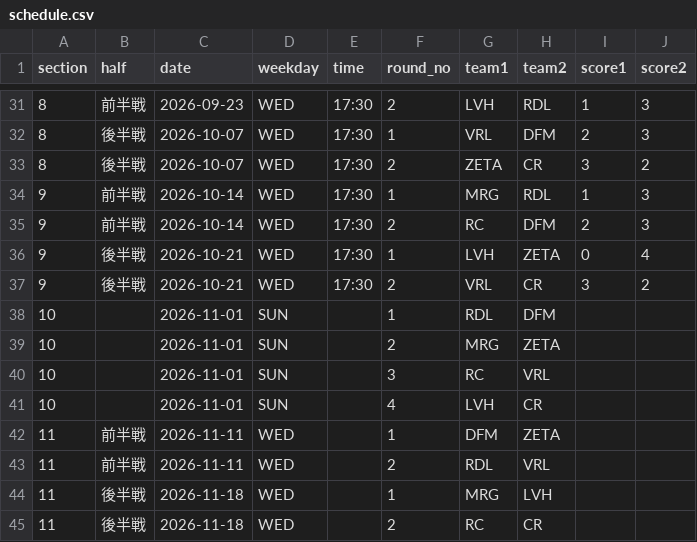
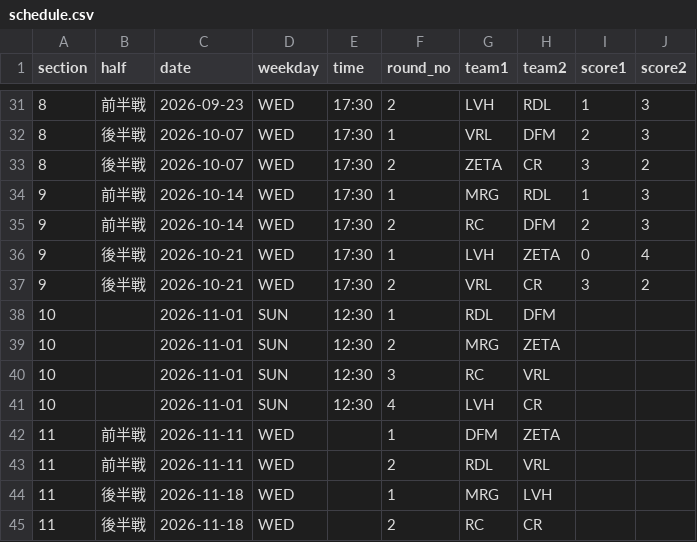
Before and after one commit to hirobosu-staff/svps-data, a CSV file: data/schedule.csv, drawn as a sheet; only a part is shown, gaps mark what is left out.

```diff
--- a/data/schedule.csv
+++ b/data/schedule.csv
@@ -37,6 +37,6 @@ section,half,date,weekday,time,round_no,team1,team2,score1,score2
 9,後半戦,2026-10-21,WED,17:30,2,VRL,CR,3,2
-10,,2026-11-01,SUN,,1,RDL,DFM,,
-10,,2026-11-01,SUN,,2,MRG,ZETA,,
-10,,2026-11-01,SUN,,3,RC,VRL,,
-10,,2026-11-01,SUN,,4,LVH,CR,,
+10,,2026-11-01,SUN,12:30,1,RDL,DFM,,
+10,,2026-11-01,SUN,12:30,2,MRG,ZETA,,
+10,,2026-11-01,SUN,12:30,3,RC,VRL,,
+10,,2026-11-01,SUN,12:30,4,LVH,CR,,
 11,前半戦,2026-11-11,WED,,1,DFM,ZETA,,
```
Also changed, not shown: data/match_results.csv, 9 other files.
····················
* _Work to complete_: From the first line to the last, retype the data exactly, but omit every image.

* _Solution to this problem_:
Before and after one commit to hirobosu-staff/svps-data, a CSV file: data/schedule.csv, drawn as a sheet; only a part is shown, gaps mark what is left out.

```diff
--- a/data/schedule.csv
+++ b/data/schedule.csv
@@ -37,6 +37,6 @@ section,half,date,weekday,time,round_no,team1,team2,score1,score2
 9,後半戦,2026-10-21,WED,17:30,2,VRL,CR,3,2
-10,,2026-11-01,SUN,,1,RDL,DFM,,
-10,,2026-11-01,SUN,,2,MRG,ZETA,,
-10,,2026-11-01,SUN,,3,RC,VRL,,
-10,,2026-11-01,SUN,,4,LVH,CR,,
+10,,2026-11-01,SUN,12:30,1,RDL,DFM,,
+10,,2026-11-01,SUN,12:30,2,MRG,ZETA,,
+10,,2026-11-01,SUN,12:30,3,RC,VRL,,
+10,,2026-11-01,SUN,12:30,4,LVH,CR,,
 11,前半戦,2026-11-11,WED,,1,DFM,ZETA,,
```
Also changed, not shown: data/match_results.csv, 9 other files.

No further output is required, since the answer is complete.